First published in CubedGamers (Printed Edition): November 2016
Earlier this year Infamous Quests announced that they would stop producing games, following the completion of their latest Kickstarter funded adventure game titles, Order of the Thorne and Roehm to Ruin. Regrettably, they announced that poor sales of their 2014 title Quest for Infamy, also funded on Kickstarter back in 2012 and released in 2016, meant that they could no longer justify the time commitment it would take to produce new titles.
The Kickstarter campaign for Quest for Infamy came at the tail end of the 2012 Kickstarter boom launched by Tim Schafer and Double Fine, which saw a number of former and current adventure game designers launch funding appeals to create new adventure games. Infamous Quests raised more than $60,000 dollars from donors to develop their game.
Having previously gained a reputation for updating vintage Sierra Online titles from the 1980s text parser input to the classic early 1990s point and click input, it seemed a safe bet that they would deliver a high quality adventure game experience. And indeed they did. Quest for Infamy is a well sized game with appealing retro graphics and a well told story.
There are a number of points which can be learned from the experience of Infamous Quests. The first is audience. Point and click adventures are now a niche genre, of which retro adventure games are just one small slice. Whilst Wadjet Eye continue to survive creating similar games, it’s understandable that to do so is very difficult.
The second is that of nostalgia. Back in the early 1990s, when adventure games were in their stride, both Lucasarts and Sierra Online attracted the devotion of hundreds of thousands of fans, who purchased each new title. Sierra in particular were prolific, with several Quest series – Police Quest, Space Quest, Kings Quest, Quest for Glory, Leisure Suit Larry – being produced simultaneously alongside other standalone games.
Former employees of Sierra have all spoken with affection about the special atmosphere that existed at the company, and regret its untimely demise of the company and the genre. Likewise, the eventual demise of Lucasarts – following years of focus on mediocre Star Wars games – makes fans equally nostalgic for those heady days when Guybrush Threepwood, Roger Wilco, and King Graham were kings. The desire to recreate the spirit of Lucasarts and Sierra is therefore one that is understandable.

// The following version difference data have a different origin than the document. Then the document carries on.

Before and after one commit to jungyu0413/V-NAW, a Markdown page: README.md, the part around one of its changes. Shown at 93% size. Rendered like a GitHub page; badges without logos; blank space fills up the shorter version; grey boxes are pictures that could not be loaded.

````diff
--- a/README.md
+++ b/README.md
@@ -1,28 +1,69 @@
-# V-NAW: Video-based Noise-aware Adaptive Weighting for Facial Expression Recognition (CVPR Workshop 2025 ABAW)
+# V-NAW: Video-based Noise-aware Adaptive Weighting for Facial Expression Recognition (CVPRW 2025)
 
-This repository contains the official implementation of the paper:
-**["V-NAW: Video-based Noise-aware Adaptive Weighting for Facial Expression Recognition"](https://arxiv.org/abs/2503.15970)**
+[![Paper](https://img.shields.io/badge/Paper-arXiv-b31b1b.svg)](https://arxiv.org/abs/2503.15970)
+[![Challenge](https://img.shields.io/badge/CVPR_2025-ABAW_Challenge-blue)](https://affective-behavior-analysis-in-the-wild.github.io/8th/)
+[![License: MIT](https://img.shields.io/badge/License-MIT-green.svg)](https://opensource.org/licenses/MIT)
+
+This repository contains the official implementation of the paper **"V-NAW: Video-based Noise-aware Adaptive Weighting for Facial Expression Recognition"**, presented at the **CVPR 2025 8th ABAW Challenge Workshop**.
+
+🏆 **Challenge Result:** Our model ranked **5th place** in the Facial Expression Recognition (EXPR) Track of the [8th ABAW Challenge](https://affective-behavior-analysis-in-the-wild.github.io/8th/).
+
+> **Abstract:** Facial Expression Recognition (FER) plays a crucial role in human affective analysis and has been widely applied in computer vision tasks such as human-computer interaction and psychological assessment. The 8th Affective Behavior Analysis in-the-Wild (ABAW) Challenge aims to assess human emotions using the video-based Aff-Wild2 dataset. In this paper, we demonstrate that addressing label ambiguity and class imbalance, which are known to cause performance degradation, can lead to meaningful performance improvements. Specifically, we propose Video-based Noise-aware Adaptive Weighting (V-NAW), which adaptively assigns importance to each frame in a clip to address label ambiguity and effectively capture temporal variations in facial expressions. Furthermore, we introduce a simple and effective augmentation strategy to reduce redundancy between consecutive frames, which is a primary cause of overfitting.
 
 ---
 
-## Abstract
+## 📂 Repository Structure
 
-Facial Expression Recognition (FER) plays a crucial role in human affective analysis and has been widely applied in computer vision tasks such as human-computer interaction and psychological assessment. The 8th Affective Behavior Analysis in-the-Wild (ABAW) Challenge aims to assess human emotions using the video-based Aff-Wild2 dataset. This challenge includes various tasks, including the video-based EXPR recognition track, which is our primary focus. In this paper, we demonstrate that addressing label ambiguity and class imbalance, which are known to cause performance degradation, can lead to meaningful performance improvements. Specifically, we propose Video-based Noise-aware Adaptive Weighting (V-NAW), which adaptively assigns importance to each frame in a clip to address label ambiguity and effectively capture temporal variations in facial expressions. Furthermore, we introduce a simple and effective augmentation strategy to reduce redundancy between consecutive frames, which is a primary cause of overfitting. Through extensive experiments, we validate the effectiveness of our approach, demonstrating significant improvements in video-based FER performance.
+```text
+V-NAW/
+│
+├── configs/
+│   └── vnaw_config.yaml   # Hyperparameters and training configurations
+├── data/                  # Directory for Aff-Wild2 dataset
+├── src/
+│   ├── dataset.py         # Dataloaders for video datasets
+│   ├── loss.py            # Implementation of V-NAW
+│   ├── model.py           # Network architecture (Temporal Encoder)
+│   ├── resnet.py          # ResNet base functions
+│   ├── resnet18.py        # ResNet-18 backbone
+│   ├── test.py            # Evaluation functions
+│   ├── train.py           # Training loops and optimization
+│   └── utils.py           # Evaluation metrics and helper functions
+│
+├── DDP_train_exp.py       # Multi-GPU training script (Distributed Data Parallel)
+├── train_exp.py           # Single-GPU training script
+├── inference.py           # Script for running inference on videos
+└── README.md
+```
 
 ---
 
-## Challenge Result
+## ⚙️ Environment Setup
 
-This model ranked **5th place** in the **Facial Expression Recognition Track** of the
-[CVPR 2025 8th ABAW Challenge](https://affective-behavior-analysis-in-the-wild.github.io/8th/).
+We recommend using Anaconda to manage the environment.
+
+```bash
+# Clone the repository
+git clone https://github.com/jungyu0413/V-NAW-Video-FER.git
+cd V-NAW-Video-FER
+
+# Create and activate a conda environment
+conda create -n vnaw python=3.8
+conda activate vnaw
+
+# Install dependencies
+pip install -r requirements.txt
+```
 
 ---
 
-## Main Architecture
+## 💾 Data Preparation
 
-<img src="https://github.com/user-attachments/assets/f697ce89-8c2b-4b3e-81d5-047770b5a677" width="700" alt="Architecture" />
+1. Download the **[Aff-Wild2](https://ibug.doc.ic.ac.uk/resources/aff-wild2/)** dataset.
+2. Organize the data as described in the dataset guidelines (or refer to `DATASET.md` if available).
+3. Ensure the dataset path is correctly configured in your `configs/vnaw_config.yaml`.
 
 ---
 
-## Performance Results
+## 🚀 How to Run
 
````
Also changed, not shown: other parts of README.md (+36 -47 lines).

Finally, is the issue of practicality. It would be great to try and recreate the glory days, but it’s debatable whether the audience exists to make it sustainable. The developers at Infamous Quests, like all of us, would like to make a living out of making games. And they do – after a fashion. Kickstarter allows a developer to receive the money up front to make their game – allowing them the time and the money to dedicate to creating their product.

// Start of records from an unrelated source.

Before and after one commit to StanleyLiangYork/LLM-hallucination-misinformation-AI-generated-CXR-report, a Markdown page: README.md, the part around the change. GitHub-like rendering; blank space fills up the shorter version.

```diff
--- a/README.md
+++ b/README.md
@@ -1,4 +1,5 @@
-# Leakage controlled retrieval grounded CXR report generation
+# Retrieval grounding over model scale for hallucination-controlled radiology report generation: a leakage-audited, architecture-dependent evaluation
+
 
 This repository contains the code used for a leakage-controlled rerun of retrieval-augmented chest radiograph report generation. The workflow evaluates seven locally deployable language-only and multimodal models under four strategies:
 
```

In essence, your audience is the backers who are interested enough in your product to purchase it up front. Whether you are able to market the game successfully after you have released it is another matter. The developers at Infamous Quests tried their hardest in this regard, and it is a shame that they’ve not been able to get a suitable financial reward out of their efforts – indeed they have reportedly spent some of their own money in addition to the money they raised.

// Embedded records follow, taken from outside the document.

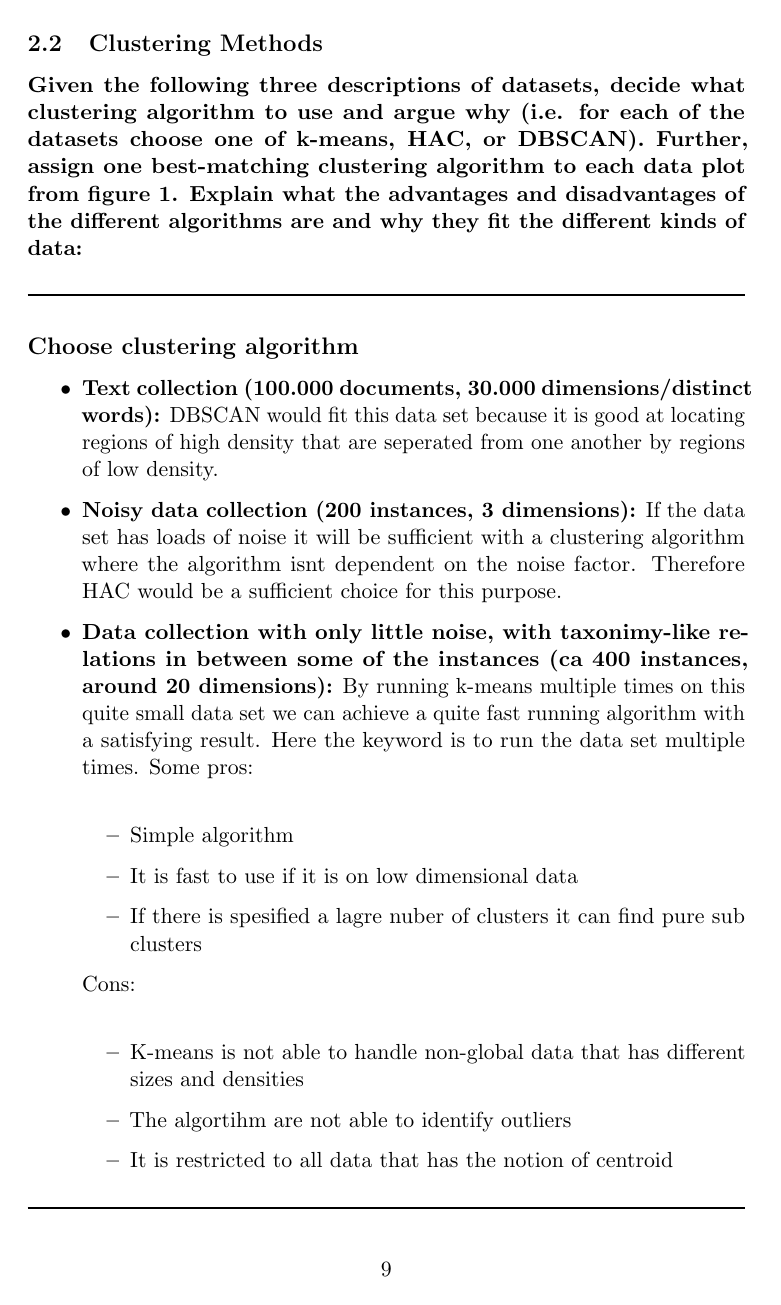
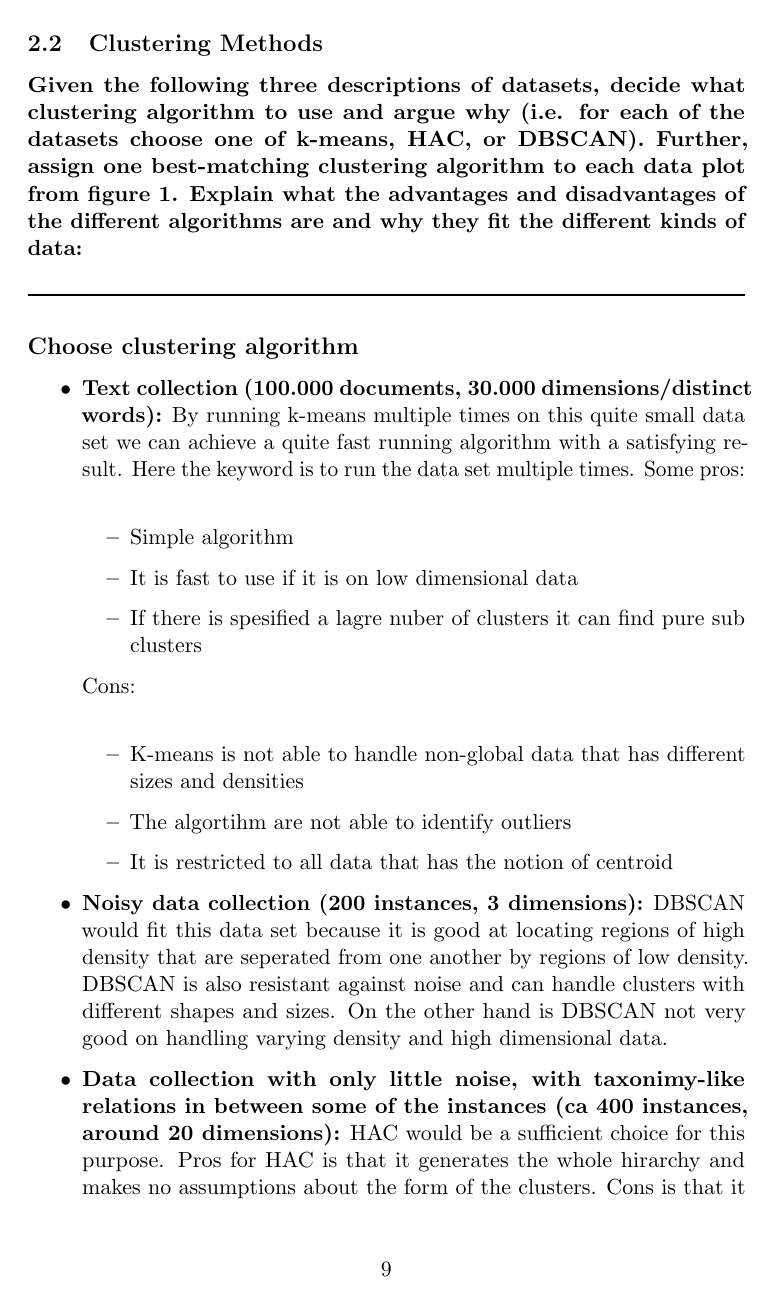
Before and after one commit to marteloge/TDT4300, a LaTeX problem sheet (Assignment4/main.tex, which reads Assignment4/task2.tex): page 10 of 11. Compiled offline with pdfLaTeX.

Commit message:
Update task2.tex

```diff
--- a/Assignment4/task2.tex
+++ b/Assignment4/task2.tex
@@ -212,14 +212,6 @@
 
 		\begin{itemize}
 			\item {\bf Text collection (100.000 documents, 30.000 dimensions/distinct words):}
-			DBSCAN would fit this data set because it is good at locating regions of high density that
-			are seperated from one another by regions of low density.
-
-			\item {\bf Noisy data collection (200 instances, 3 dimensions):}
-			If the data set has loads of noise it will be sufficient with a clustering algorithm where the algorithm isnt dependent on the noise factor. Therefore HAC would be a sufficient choice for this purpose.
-
-			\item {\bf Data collection with only little noise, with taxonimy-like relations in
-			between some of the instances (ca 400 instances, around 20 dimensions):}
 			By running k-means multiple times on this quite small data set we can achieve a quite fast
 			running algorithm with a satisfying result.
 			Here the keyword is to run the data set multiple times. Some pros:\\
@@ -237,3 +229,14 @@
 			\item It is restricted to all data that has the notion of centroid
 			\end{itemize}
 
+			\item {\bf Noisy data collection (200 instances, 3 dimensions):}
+			DBSCAN would fit this data set because it is good at locating regions of high density that
+			are seperated from one another by regions of low density. DBSCAN is also resistant against
+			noise and can handle clusters with different shapes and sizes. On the other hand is DBSCAN not very good on
+			handling varying density and high dimensional data.
+
+			\item {\bf Data collection with only little noise, with taxonimy-like relations in
+			between some of the instances (ca 400 instances, around 20 dimensions):}
+				HAC would be a sufficient choice for this purpose.
+			Pros for HAC is that it generates the whole hirarchy and makes no assumptions about the form of the clusters. Cons
+			is that it is bad on handling high-dimentional spaces where no points are close to eachother.
```
Also changed, not shown: Assignment4/task2.tex (9 more changed lines).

When they look back on the experience however, it should see it as a time in their lives when that was blessed to them by their fans and those who believed in them, and less so as a launch pad to creating a lucrative new career.